Andriy Parubiy, secretary of Ukraine's national security agency, responded with a statement saying the country would seek action from the United Nations, the Interfax news agency reported. Acting President Rada Oleksandr Turchynov said the country will take "appropriate steps" to respond unless all hostages in Crimea were released immediately.
Ukrainian Defense Minister Ihor Tenyukh and First Deputy Prime Minister Vitaly Yarema went to Crimea Wednesday to try to ease tensions, but were barred from entering the peninsula, Ukrainian media reported citing ministers.
Russia's Constitutional Court recognized the treaty on Ukraine's breakaway Crimea's reunification with Russia, the court's chairman said Wednesday.
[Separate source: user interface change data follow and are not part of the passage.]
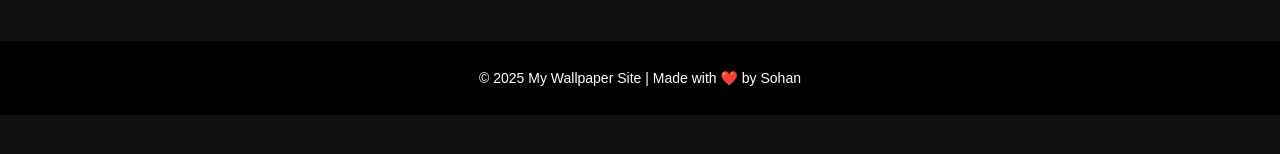
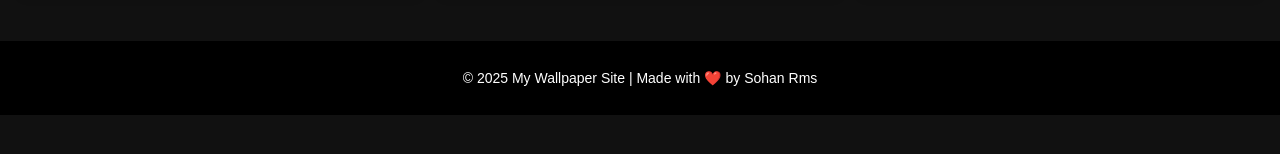
Before and after one commit to Sohan3403/wallpapers-site, a plain HTML site: page index.html in a window 1280 px wide. Shown: the part 258-412 px from the top of the page. Drawn offline with Linux system fonts and the light colour scheme.

Commit message:
Update index.html

```diff
--- a/index.html
+++ b/index.html
@@ -30,7 +30,7 @@
   </main>
 
   <footer>
-    <p>© 2025 My Wallpaper Site | Made with ❤️ by Sohan</p>
+    <p>© 2025 My Wallpaper Site | Made with ❤️ by Sohan Rms </p>
   </footer>
 </body>
 </html>
```
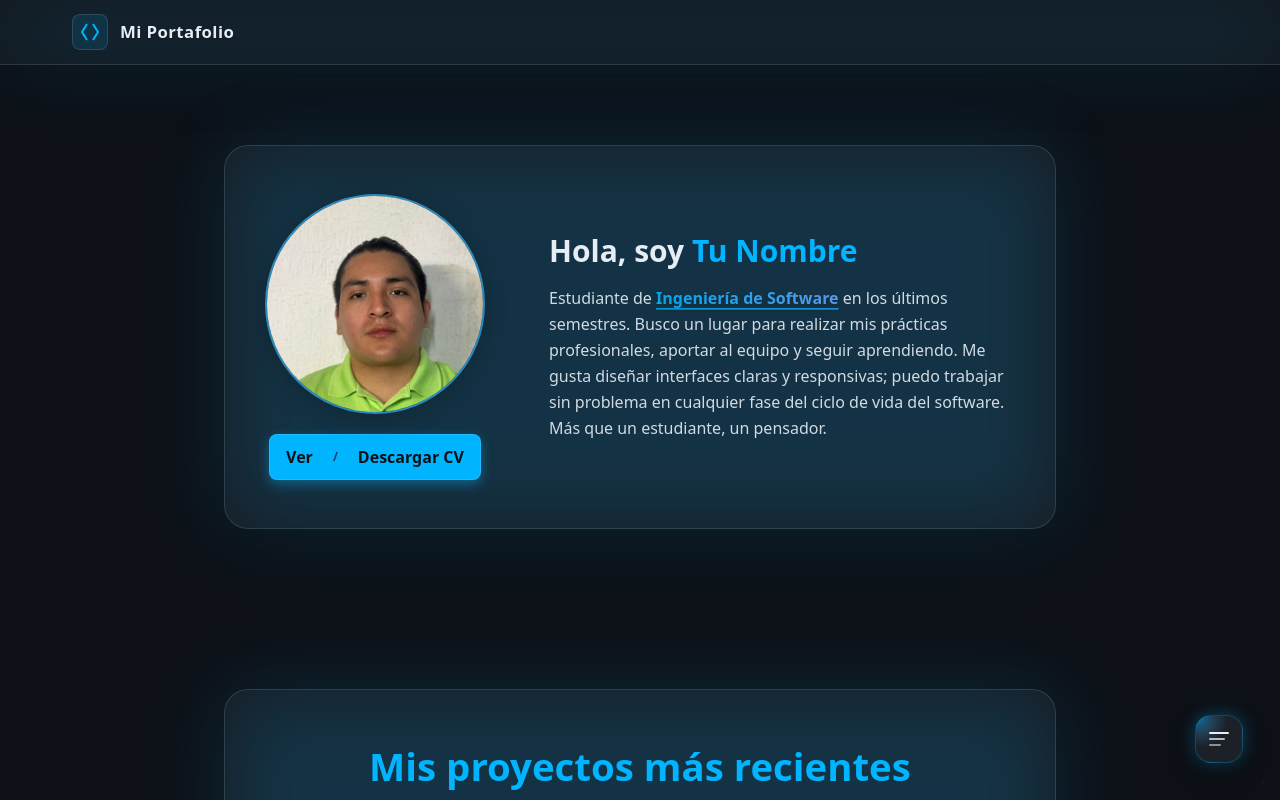
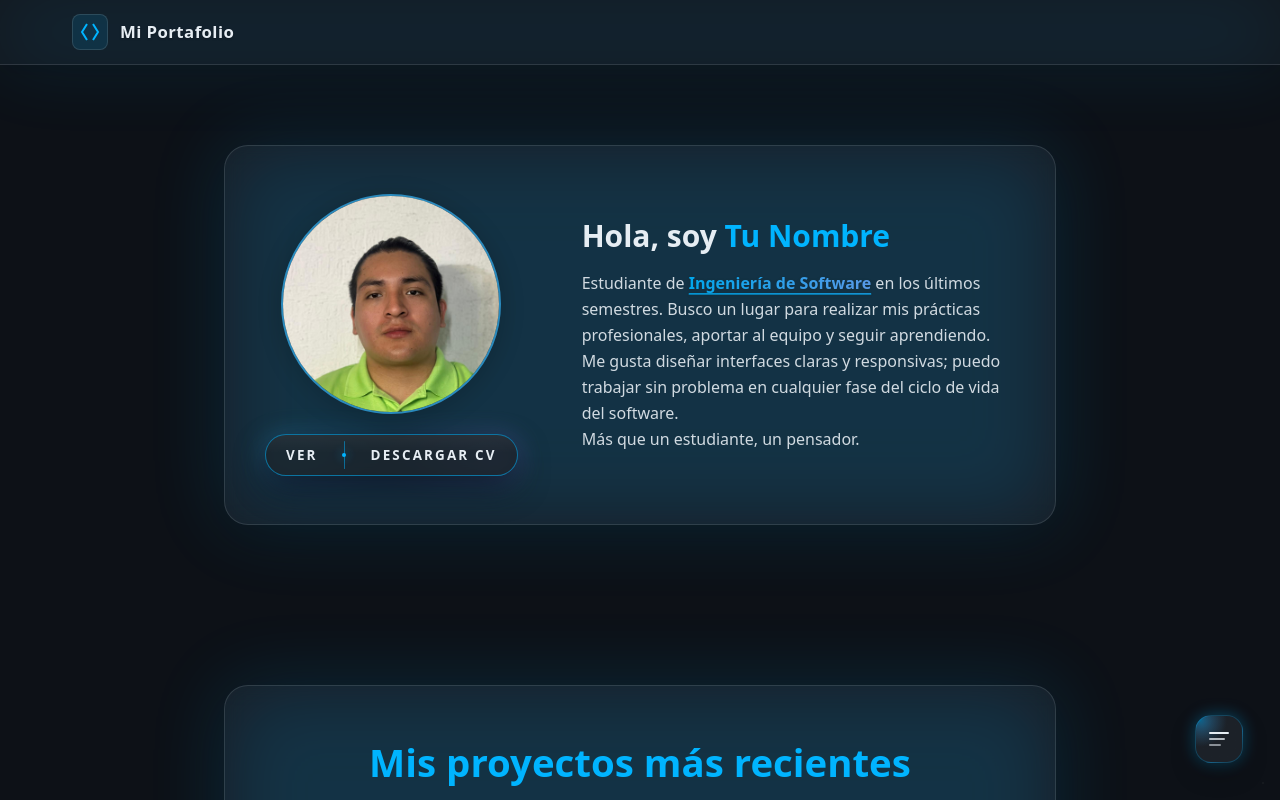
Before and after one commit to Caixba22/mi-portafolio, a React (Vite) app: page / in a window 1280 px wide. Shown: the top 800 px of the page. Built offline with nearby package versions, Linux system fonts and the light colour scheme; no server answers.

Commit message:
botón funcional del cv

```diff
--- a/src/components/Sections/AboutMe/AboutMe.tsx
+++ b/src/components/Sections/AboutMe/AboutMe.tsx
@@ -1,4 +1,5 @@
 // src/components/Sections/AboutMe/AboutMe.tsx
+
 import { useUI } from "../../../context/uiContext";
 import Buttons from "./components/Buttons";
 
@@ -93,7 +94,8 @@ export default function AboutMe() {
           </div>
 
           {/* 👉 Nuevo “botón doble” Ver / Descargar */}
-          <Buttons pdfPath="/cv.pdf" />
+          {/* El pdf está en public/cv_MartínezCaixbaMiguelAngel.pdf → /cv_MartínezCaixbaMiguelAngel.pdf */}
+          <Buttons />
         </div>
 
         {/* 💬 Texto */}
--- a/src/components/Sections/AboutMe/components/Buttons.tsx
+++ b/src/components/Sections/AboutMe/components/Buttons.tsx
@@ -4,10 +4,12 @@ import SeeButton from "./SeeButton";
 import DownloadButton from "./DownloadButton";
 
 interface Props {
-  pdfPath?: string; // por si algún día quieres cambiar la ruta
+  pdfPath?: string;
 }
 
-export default function Buttons({ pdfPath = "/cv_MartínezCaixbaMiguelAngel.pdf" }: Props) {
+export default function Buttons({
+  pdfPath = "/cv_MartínezCaixbaMiguelAngel.pdf",
+}: Props) {
   const { lang } = useUI();
 
   const labels =
@@ -16,42 +18,83 @@ export default function Buttons({ pdfPath = "/cv_MartínezCaixbaMiguelAngel.pdf"
       : { see: "View", download: "Download CV" };
 
   return (
+    <div className="relative inline-flex group">
+      {/* Halo neón suave y más controlado */}
+      <div
+        aria-hidden="true"
+        className="
+          pointer-events-none
+          absolute -inset-[3px]
+          rounded-full
+          bg-[radial-gradient(circle_at_0%_0%,rgba(56,189,248,0.45),transparent_55%),radial-gradient(circle_at_100%_100%,rgba(129,140,248,0.5),transparent_55%)]
+          opacity-60
+          blur-md
+          group-hover:opacity-95
+          group-hover:blur-lg
+          transition-all duration-300
+        "
+      />
+
+      {/* Cuerpo del botón */}
       <div
         className="
-        inline-flex items-stretch
-        rounded-lg overflow-hidden
-        border
-        shadow-[0_4px_12px_rgba(0,0,0,0.25)]
+          relative inline-flex items-stretch
+          rounded-full overflow-hidden
+          border border-[color-mix(in_oklab,var(--color-primary)_55%,transparent)]
+          bg-[color-mix(in_oklab,var(--color-surface)_82%,transparent)]
+          backdrop-blur-xl
+          shadow-[0_12px_30px_rgba(15,23,42,0.85)]
+          group-hover:-translate-y-[1px]
+          group-hover:shadow-[0_16px_38px_rgba(15,23,42,0.9)]
+          transition-transform duration-200
         "
-      style={{
-        background: "var(--color-primary)",
-        color: "var(--color-bg)",
-        borderColor:
-          "color-mix(in oklab, var(--color-primary) 60%, var(--color-border))",
-        boxShadow:
-          "0 4px 12px color-mix(in oklab, var(--color-primary) 40%, transparent)",
-      }}
+        style={{ color: "var(--color-text)" }}
       >
+        {/* Reflejo interior suave */}
+        <div
+          aria-hidden="true"
+          className="
+            pointer-events-none
+            absolute inset-0
+            bg-[linear-gradient(to_bottom,rgba(255,255,255,0.06),transparent_45%)]
+            opacity-80
+          "
+        />
+
+        {/* Contenido real */}
+        <div className="relative inline-flex items-stretch">
           <SeeButton href={pdfPath} label={labels.see} />
 
-      {/* Separador central tipo barra */}
+          {/* Separador: barra sutil + micro punto de luz, más fino */}
           <span
             aria-hidden="true"
             className="
-          self-stretch
-          flex items-center
-          px-1
-          text-xs font-semibold
-          bg-transparent
-          text-[color-mix(in_oklab,var(--color-bg)_85%,var(--color-primary))]
-          opacity-80
-          select-none
+              relative flex items-center justify-center
+              px-1.5
             "
           >
-        /
+            <span
+              className="
+                h-7 w-px
+                bg-[color-mix(in_oklab,var(--color-primary)_70%,transparent)]
+                opacity-70
+                rounded-full
+              "
+            />
+            <span
+              className="
+                absolute
+                h-[0.22rem] w-[0.22rem]
+                rounded-full
+                bg-[var(--color-primary)]
+                shadow-[0_0_10px_color-mix(in_oklab,var(--color-primary)_85%,transparent)]
+              "
+            />
           </span>
 
           <DownloadButton href={pdfPath} label={labels.download} />
         </div>
+      </div>
+    </div>
   );
 }
--- a/src/components/Sections/AboutMe/components/DownloadButton.tsx
+++ b/src/components/Sections/AboutMe/components/DownloadButton.tsx
@@ -10,14 +10,20 @@ export default function DownloadButton({ href, label }: DownloadButtonProps) {
       href={href}
       download
       className="
-        px-4 py-2.5
-        text-sm md:text-base font-semibold
+        px-4 sm:px-5 py-2.5
+        text-[0.78rem] sm:text-[0.84rem]
+        font-semibold
+        uppercase
+        tracking-[0.16em]
         flex items-center justify-center
-        transition-all duración-200
-        hover:brightness-110 hover:-translate-y-[1px]
+        transition-all duration-200
+        hover:bg-[color-mix(in_oklab,var(--color-primary)_18%,transparent)]
+        hover:text-white
+        hover:-translate-y-[1px]
+        active:translate-y-0
         focus:outline-none
-        focus-visible:ring-2 focus-visible:ring-[var(--color-bg)]
-        focus-visible:ring-offset-2 focus-visible:ring-offset-[var(--color-primary)]
+        focus-visible:ring-2 focus-visible:ring-[var(--color-primary)]
+        focus-visible:ring-offset-2 focus-visible:ring-offset-[var(--color-surface)]
       "
       style={{
         color: "inherit",
--- a/src/components/Sections/AboutMe/components/SeeButton.tsx
+++ b/src/components/Sections/AboutMe/components/SeeButton.tsx
@@ -11,14 +11,20 @@ export default function SeeButton({ href, label }: SeeButtonProps) {
       target="_blank"
       rel="noopener noreferrer"
       className="
-        px-4 py-2.5
-        text-sm md:text-base font-semibold
+        px-4 sm:px-5 py-2.5
+        text-[0.78rem] sm:text-[0.84rem]
+        font-semibold
+        uppercase
+        tracking-[0.16em]
         flex items-center justify-center
         transition-all duration-200
-        hover:brightness-110 hover:-translate-y-[1px]
+        hover:bg-[color-mix(in_oklab,var(--color-primary)_18%,transparent)]
+        hover:text-white
+        hover:-translate-y-[1px]
+        active:translate-y-0
         focus:outline-none
-        focus-visible:ring-2 focus-visible:ring-[var(--color-bg)]
-        focus-visible:ring-offset-2 focus-visible:ring-offset-[var(--color-primary)]
+        focus-visible:ring-2 focus-visible:ring-[var(--color-primary)]
+        focus-visible:ring-offset-2 focus-visible:ring-offset-[var(--color-surface)]
       "
       style={{
         color: "inherit",
```
Lines whose indentation alone changed are shown as unchanged.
Parliamentary approval was expected to quickly follow.
Russian President Vladimir Putin Tuesday approved the draft treaty on Crimea's reunification with Russia and the formation of new regional authorities as part of the Russian Federation, ITAR-Tass reported.
"The Constitutional Court recognizes that the Treaty corresponds to the Russian Constitution," Valery Zorkin, the Constitutional Court chairman, said of the document, which went into effect when Putin signed it.
Voters in autonomous, pro-Russia Crimea overwhelmingly approved a referendum Sunday on breaking away from Ukraine and joining Russia.
Leaders of Crimea and Russia have refused to recognize the new government in Kiev that came to power after the ouster of pro-Russian President Viktor Yanukovych last month. Crimea declared its independence and said it would seek reunification with Russia, which sent thousands of troops to the peninsula, despite Putin's denials.
Yanukovych, who maintains he's Ukraine's legitimate leader, surfaced in Russia soon after he was ousted.
Crimea was part of Russia until it was given to Ukraine by former Soviet Union leaders in 1954.